With a licence more than poetic, the website for Winchester’s Great Hall claims possession of ‘the iconic Round Table – famously linked to the ancient legends of King Arthur and his Knights.’ What the visitor actually sees, hung at the Hall’s western end, is a 13th century recreation, probably made for a tournament held by Edward I.
Originally it was the road that got moved and not the pub that got hidden. The White Horse was a coaching inn and the story goes that the road was straightened in the early nineteenth century, leaving it isolated behind trees and hedges, down a narrow lane.
There are several hills in southern England named for St. Catherine of Alexandria, one of the most venerated saints in the Medieval Church, held in high esteem for her intercessory powers. This one on the edge of Winchester was formed, like all the chalk lands of this region, by the geological processes of the Late Cretaceous epoch.

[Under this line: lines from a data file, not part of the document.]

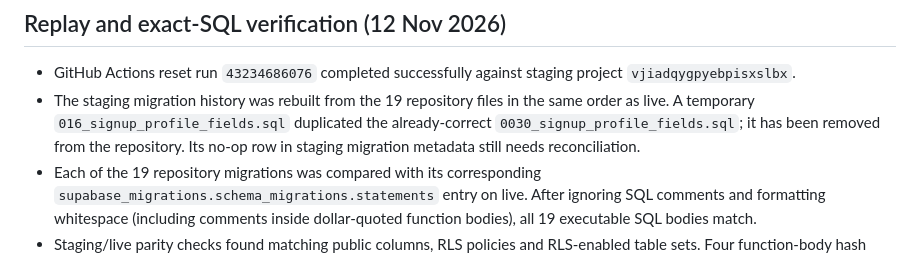
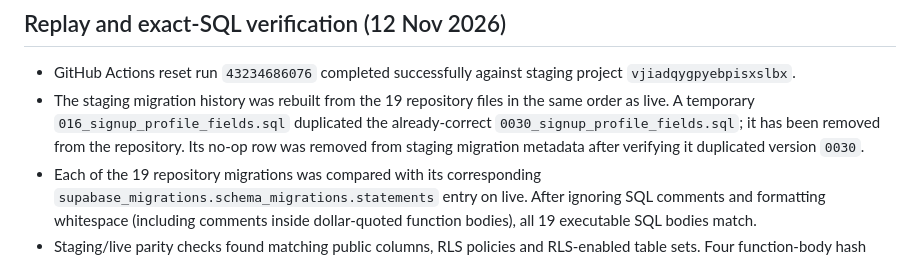
Before and after one commit to Connexa-hub/Everneed, a Markdown page: docs/WORKFLOW/MIGRATION_RECOVERY.md, the part around the change. Rendered like a GitHub page.

Commit message:
Record removal of duplicate staging migration history row

```diff
--- a/docs/WORKFLOW/MIGRATION_RECOVERY.md
+++ b/docs/WORKFLOW/MIGRATION_RECOVERY.md
@@ -77,7 +77,7 @@ Message triggers: `chat_guard_bi` (BEFORE INSERT, `chat_guard()`) and `chat_tria
 ## Replay and exact-SQL verification (12 Nov 2026)
 
 - GitHub Actions reset run `43234686076` completed successfully against staging project `vjiadqygpyebpisxslbx`.
-- The staging migration history was rebuilt from the 19 repository files in the same order as live. A temporary `016_signup_profile_fields.sql` duplicated the already-correct `0030_signup_profile_fields.sql`; it has been removed from the repository. Its no-op row in staging migration metadata still needs reconciliation.
+- The staging migration history was rebuilt from the 19 repository files in the same order as live. A temporary `016_signup_profile_fields.sql` duplicated the already-correct `0030_signup_profile_fields.sql`; it has been removed from the repository. Its no-op row was removed from staging migration metadata after verifying it duplicated version `0030`.
 - Each of the 19 repository migrations was compared with its corresponding `supabase_migrations.schema_migrations.statements` entry on live. After ignoring SQL comments and formatting whitespace (including comments inside dollar-quoted function bodies), all 19 executable SQL bodies match.
 - Staging/live parity checks found matching public columns, RLS policies and RLS-enabled table sets. Four function-body hash differences were inspected and were comments only.
 - No SQL or data was changed on live. The staging reset affected staging only.
```
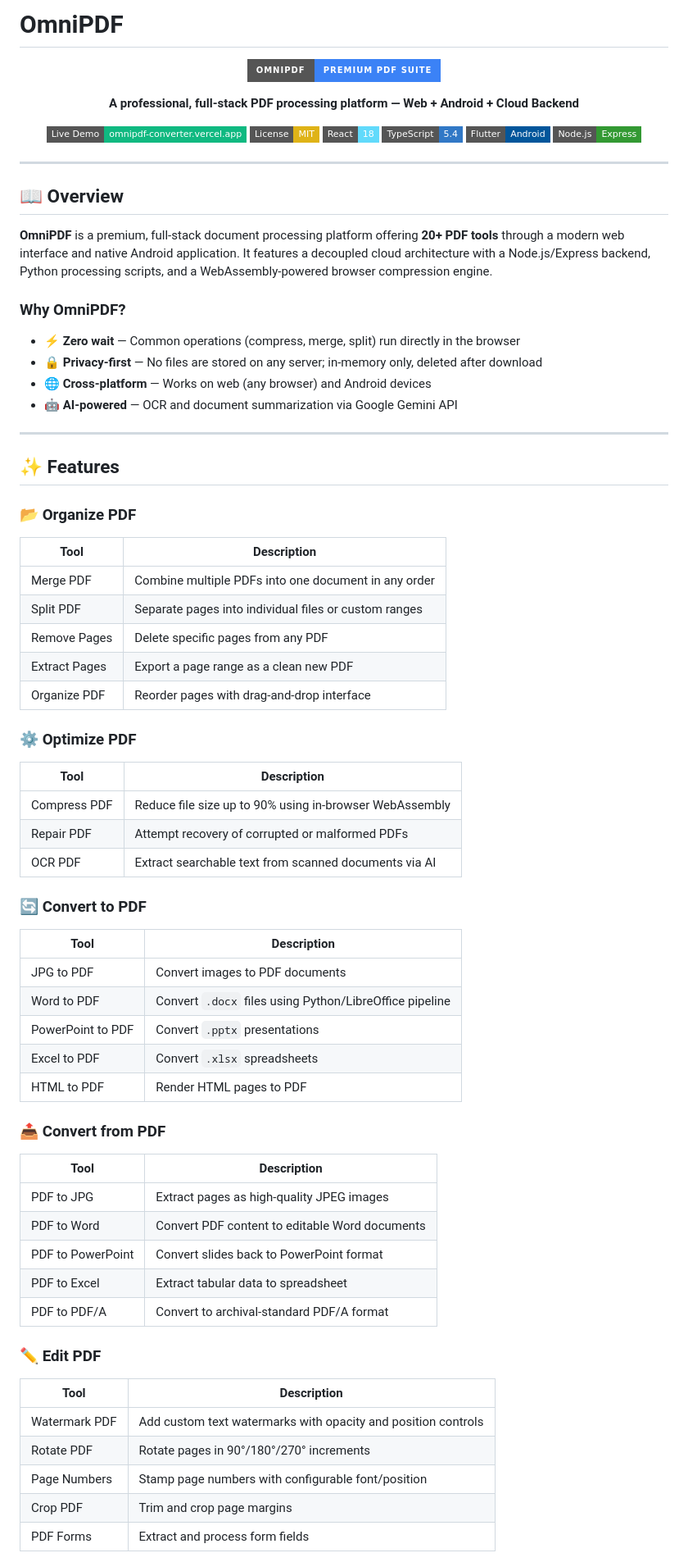
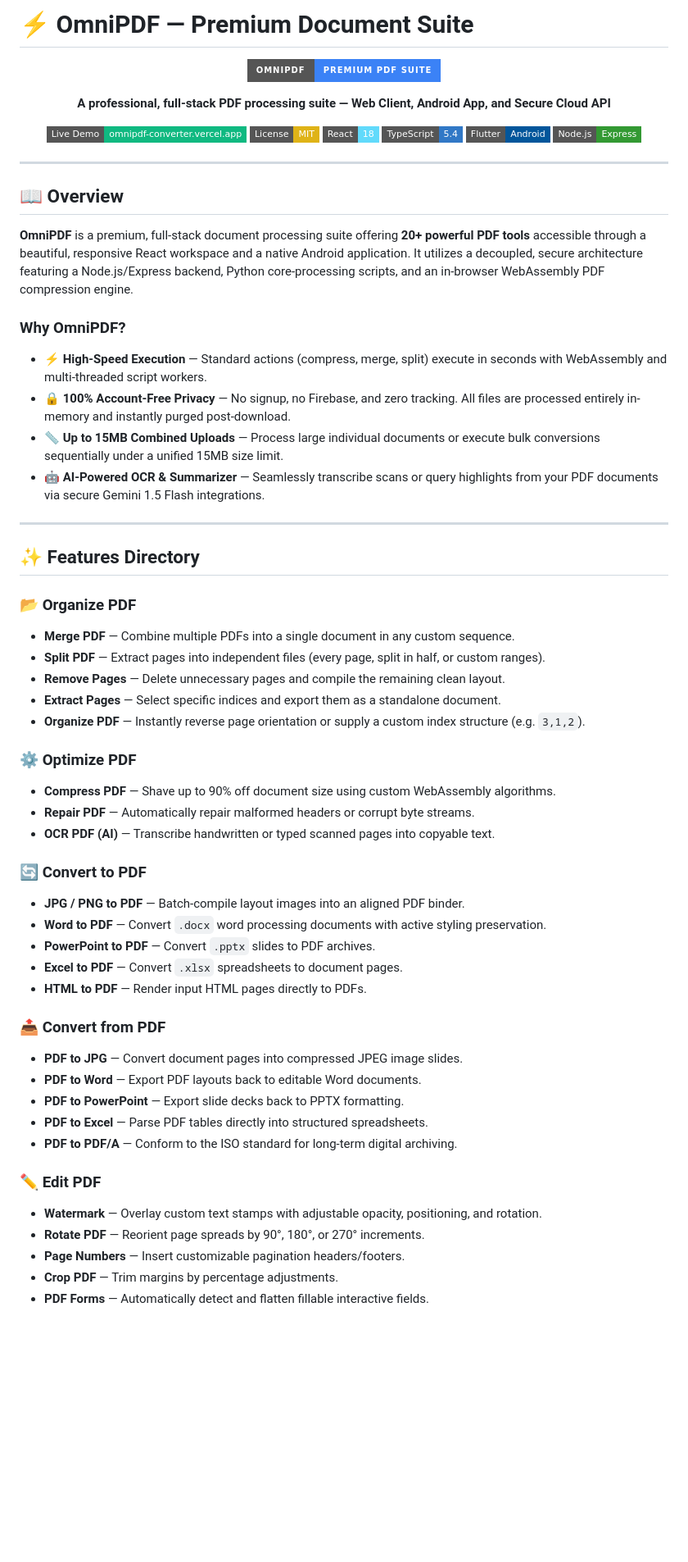
Before and after one commit to Rupam852/OmniPDF, a Markdown page: README.md, the part around one of its changes. Shown at 82% size. Rendered like a GitHub page; badges without logos; blank space fills up the shorter version.

```diff
--- a/README.md
+++ b/README.md
@@ -1,8 +1,8 @@
-# OmniPDF
+# ⚡ OmniPDF — Premium Document Suite
 
 <div align="center">
 
 ![OmniPDF Banner](https://img.shields.io/badge/OmniPDF-Premium%20PDF%20Suite-3b82f6?style=for-the-badge&logo=adobeacrobatreader&logoColor=white)
 
-**A professional, full-stack PDF processing platform — Web + Android + Cloud Backend**
+**A professional, full-stack PDF processing suite — Web Client, Android App, and Secure Cloud API**
 
@@ -19,58 +19,48 @@
 
 ## 📖 Overview
 
-**OmniPDF** is a premium, full-stack document processing platform offering **20+ PDF tools** through a modern web interface and native Android application. It features a decoupled cloud architecture with a Node.js/Express backend, Python processing scripts, and a WebAssembly-powered browser compression engine.
+**OmniPDF** is a premium, full-stack document processing suite offering **20+ powerful PDF tools** accessible through a beautiful, responsive React workspace and a native Android application. It utilizes a decoupled, secure architecture featuring a Node.js/Express backend, Python core-processing scripts, and an in-browser WebAssembly PDF compression engine.
 
 ### Why OmniPDF?
-- ⚡ **Zero wait** — Common operations (compress, merge, split) run directly in the browser
-- 🔒 **Privacy-first** — No files are stored on any server; in-memory only, deleted after download
-- 🌐 **Cross-platform** — Works on web (any browser) and Android devices
-- 🤖 **AI-powered** — OCR and document summarization via Google Gemini API
+* ⚡ **High-Speed Execution** — Standard actions (compress, merge, split) execute in seconds with WebAssembly and multi-threaded script workers.
+* 🔒 **100% Account-Free Privacy** — No signup, no Firebase, and zero tracking. All files are processed entirely in-memory and instantly purged post-download.
+* 📏 **Up to 15MB Combined Uploads** — Process large individual documents or execute bulk conversions sequentially under a unified 15MB size limit.
+* 🤖 **AI-Powered OCR & Summarizer** — Seamlessly transcribe scans or query highlights from your PDF documents via secure Gemini 1.5 Flash integrations.
 
 ---
 
-## ✨ Features
+## ✨ Features Directory
 
 ### 📂 Organize PDF
-| Tool | Description |
-|------|-------------|
-| Merge PDF | Combine multiple PDFs into one document in any order |
-| Split PDF | Separate pages into individual files or custom ranges |
-| Remove Pages | Delete specific pages from any PDF |
-| Extract Pages | Export a page range as a clean new PDF |
-| Organize PDF | Reorder pages with drag-and-drop interface |
+* **Merge PDF** — Combine multiple PDFs into a single document in any custom sequence.
+* **Split PDF** — Extract pages into independent files (every page, split in half, or custom ranges).
+* **Remove Pages** — Delete unnecessary pages and compile the remaining clean layout.
+* **Extract Pages** — Select specific indices and export them as a standalone document.
+* **Organize PDF** — Instantly reverse page orientation or supply a custom index structure (e.g. `3,1,2`).
 
 ### ⚙️ Optimize PDF
-| Tool | Description |
-|------|-------------|
-| Compress PDF | Reduce file size up to 90% using in-browser WebAssembly |
-| Repair PDF | Attempt recovery of corrupted or malformed PDFs |
-| OCR PDF | Extract searchable text from scanned documents via AI |
+* **Compress PDF** — Shave up to 90% off document size using custom WebAssembly algorithms.
+* **Repair PDF** — Automatically repair malformed headers or corrupt byte streams.
+* **OCR PDF (AI)** — Transcribe handwritten or typed scanned pages into copyable text.
 
 ### 🔄 Convert to PDF
-| Tool | Description |
-|------|-------------|
-| JPG to PDF | Convert images to PDF documents |
-| Word to PDF | Convert `.docx` files using Python/LibreOffice pipeline |
-| PowerPoint to PDF | Convert `.pptx` presentations |
-| Excel to PDF | Convert `.xlsx` spreadsheets |
-| HTML to PDF | Render HTML pages to PDF |
+* **JPG / PNG to PDF** — Batch-compile layout images into an aligned PDF binder.
+* **Word to PDF** — Convert `.docx` word processing documents with active styling preservation.
+* **PowerPoint to PDF** — Convert `.pptx` slides to PDF archives.
+* **Excel to PDF** — Convert `.xlsx` spreadsheets to document pages.
+* **HTML to PDF** — Render input HTML pages directly to PDFs.
 
 ### 📤 Convert from PDF
-| Tool | Description |
-|------|-------------|
-| PDF to JPG | Extract pages as high-quality JPEG images |
-| PDF to Word | Convert PDF content to editable Word documents |
-| PDF to PowerPoint | Convert slides back to PowerPoint format |
-| PDF to Excel | Extract tabular data to spreadsheet |
-| PDF to PDF/A | Convert to archival-standard PDF/A format |
+* **PDF to JPG** — Convert document pages into compressed JPEG image slides.
+* **PDF to Word** — Export PDF layouts back to editable Word documents.
+* **PDF to PowerPoint** — Export slide decks back to PPTX formatting.
+* **PDF to Excel** — Parse PDF tables directly into structured spreadsheets.
+* **PDF to PDF/A** — Conform to the ISO standard for long-term digital archiving.
 
 ### ✏️ Edit PDF
-| Tool | Description |
-|------|-------------|
-| Watermark PDF | Add custom text watermarks with opacity and position controls |
-| Rotate PDF | Rotate pages in 90°/180°/270° increments |
-| Page Numbers | Stamp page numbers with configurable font/position |
-| Crop PDF | Trim and crop page margins |
-| PDF Forms | Extract and process form fields |
+* **Watermark** — Overlay custom text stamps with adjustable opacity, positioning, and rotation.
+* **Rotate PDF** — Reorient page spreads by 90°, 180°, or 270° increments.
+* **Page Numbers** — Insert customizable pagination headers/footers.
+* **Crop PDF** — Trim margins by percentage adjustments.
+* **PDF Forms** — Automatically detect and flatten fillable interactive fields.
 
```
Also changed, not shown: other parts of README.md (+91 -232 lines).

Aldershot, whatever some may say, has its charms. The (former) premises of J Salter & Sons stand on the High Street, a curio amid the inferno of fast-food joints, pound shops, cash advance merchants and shabby franchises. This business, with its small workshop above the shop, was once the world’s leading manufacturer of polo equipment.